#8 — The Words "Felt" and "Feel" No matter what POV you write in, you're going to come across the word felt or feel at some point. These words are sometimes glossed over without realizing the potential that could be brought to the story if you write without them. Let me give an example. "He … Continue reading Common writer mistakes #8
After every concert I go to, I notice more how artists are all different—unique—even if they play the same songs. For example, no one ever sings "Sittin' On The Dock Of The Bay" the same way. They all put their own twists and spins on it. If you don't believe me, try it. Click on … Continue reading Writers will never run out of stories to tell
So, I watch Ted Talks from time to time. One of them caught my eye recently, and I decided to share it with y'all. It's called "The danger of a single story" by Chimamanda Ngozi Adichie. Towards the beginning, she mentions how: "All my characters were white and blue-eyed. They played in the snow. They … Continue reading We can’t tell a “single story”
#4 — Common misused words We type a single word. It's spelled correctly. Microsoft Word isn't flagging it either. It sounds right too! But I love that Disney fairy tail doesn't quite sound right. It can get more complicated than that.
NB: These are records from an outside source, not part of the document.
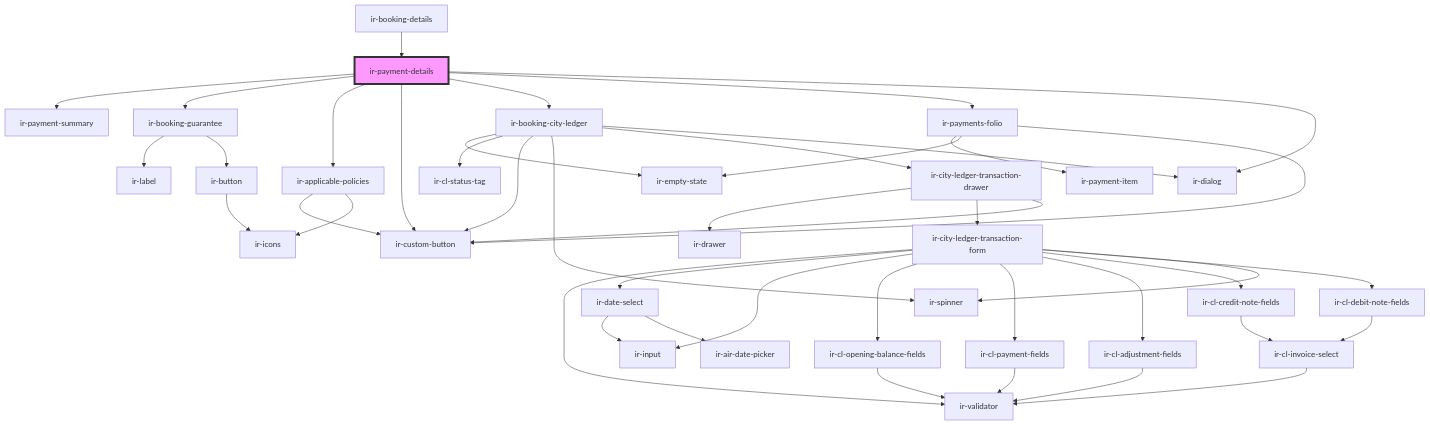
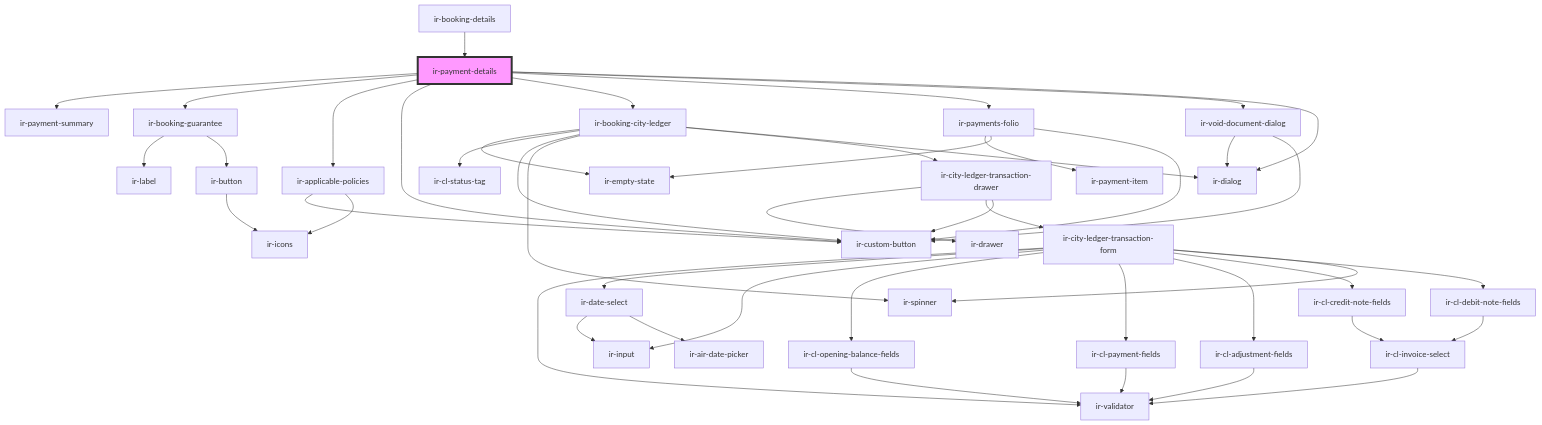
The diagram in src/components/ir-booking-details/ir-payment-details/readme.md (RonyRizk/ir-webcmp), drawn with Mermaid before and after one commit. The commit also changed other lines of this file and 43 other files, not shown here.

````diff
--- a/src/components/ir-booking-details/ir-payment-details/readme.md
+++ b/src/components/ir-booking-details/ir-payment-details/readme.md
@@ -55,46 +56,49 @@
 ```mermaid
 graph TD;
   ir-payment-details --> ir-payment-summary
   ir-payment-details --> ir-booking-guarantee
   ir-payment-details --> ir-applicable-policies
   ir-payment-details --> ir-custom-button
   ir-payment-details --> ir-booking-city-ledger
   ir-payment-details --> ir-payments-folio
+  ir-payment-details --> ir-void-document-dialog
   ir-payment-details --> ir-dialog
   ir-booking-guarantee --> ir-label
   ir-booking-guarantee --> ir-button
   ir-button --> ir-icons
   ir-applicable-policies --> ir-custom-button
   ir-applicable-policies --> ir-icons
   ir-booking-city-ledger --> ir-empty-state
   ir-booking-city-ledger --> ir-cl-status-tag
   ir-booking-city-ledger --> ir-custom-button
   ir-booking-city-ledger --> ir-spinner
   ir-booking-city-ledger --> ir-city-ledger-transaction-drawer
   ir-booking-city-ledger --> ir-dialog
   ir-city-ledger-transaction-drawer --> ir-drawer
   ir-city-ledger-transaction-drawer --> ir-city-ledger-transaction-form
   ir-city-ledger-transaction-drawer --> ir-custom-button
   ir-city-ledger-transaction-form --> ir-validator
   ir-city-ledger-transaction-form --> ir-date-select
   ir-city-ledger-transaction-form --> ir-input
   ir-city-ledger-transaction-form --> ir-cl-opening-balance-fields
   ir-city-ledger-transaction-form --> ir-cl-payment-fields
   ir-city-ledger-transaction-form --> ir-cl-adjustment-fields
   ir-city-ledger-transaction-form --> ir-cl-credit-note-fields
   ir-city-ledger-transaction-form --> ir-cl-debit-note-fields
   ir-city-ledger-transaction-form --> ir-spinner
   ir-date-select --> ir-input
   ir-date-select --> ir-air-date-picker
   ir-cl-opening-balance-fields --> ir-validator
   ir-cl-payment-fields --> ir-validator
   ir-cl-adjustment-fields --> ir-validator
   ir-cl-credit-note-fields --> ir-cl-invoice-select
   ir-cl-invoice-select --> ir-validator
   ir-cl-debit-note-fields --> ir-cl-invoice-select
   ir-payments-folio --> ir-payment-item
   ir-payments-folio --> ir-empty-state
   ir-payments-folio --> ir-custom-button
+  ir-void-document-dialog --> ir-dialog
+  ir-void-document-dialog --> ir-custom-button
   ir-booking-details --> ir-payment-details
   style ir-payment-details fill:#f9f,stroke:#333,stroke-width:4px
 ```
````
There are long lists of words that we think we know but we don't. … Continue reading Common writer mistakes #4
Books that sell always seems to have a trend. We had fairytale retelling trend, dystopian society trend, LGBTQIA+ trend, etc. Popular books always have a theme between them. If we pay attention, they often tell stories about problems with our world. Many relevant books about our pains are up there in sales volume. It always … Continue reading Writing trends
Stories get pieced together strangely. I can tell you a story about a hero. She saved many children by keeping them away from harm. She may have used violence to stop her enemies, but the children were safe at the end of the day. She gave the most she could and never asked for a … Continue reading Which side of the story?
“The road to hell is paved with adverbs.” — Stephen King Adverbs are some of the most hated words in the English language, especially for some writers. Though it's hard to see how adverbs slow stories down. Popular adverbs include: particularly usually simply quite little finally accidentally fast As a tip, duplicate your story and … Continue reading Writing adverbs
I stopped reading when I was about six. That’s strange to say, right? Here I am: a storyteller, a writer. But I also have a tough past with reading. Around first grade, I got tired of those reading tests. I hated reading something just to get asked hard comprehension questions. I didn’t understand any of … Continue reading What book saved me?
“Remember that the world we can see is the one that really matters, and never lose sight of that.” Title: So Much I Want to Tell You: Letters to My Little Sister Author: Anna Akana Genre: nonfiction Pages: 208 Publication date: June 13th, 2017 Publisher: Ballantine Books Anna Akana, best known for her Youtube channel, … Continue reading Book review – So Much I Want to Tell You (Spoiler Free)
Over the years, I've read hundreds of novels and short stories. One mistake sticks out the most: showing the story instead of telling it. Telling a story is when a writer states their story in a bland tone. An example would be: There was mist over the lake. Showing your story is when actions describe what's going … Continue reading #1 writing mistake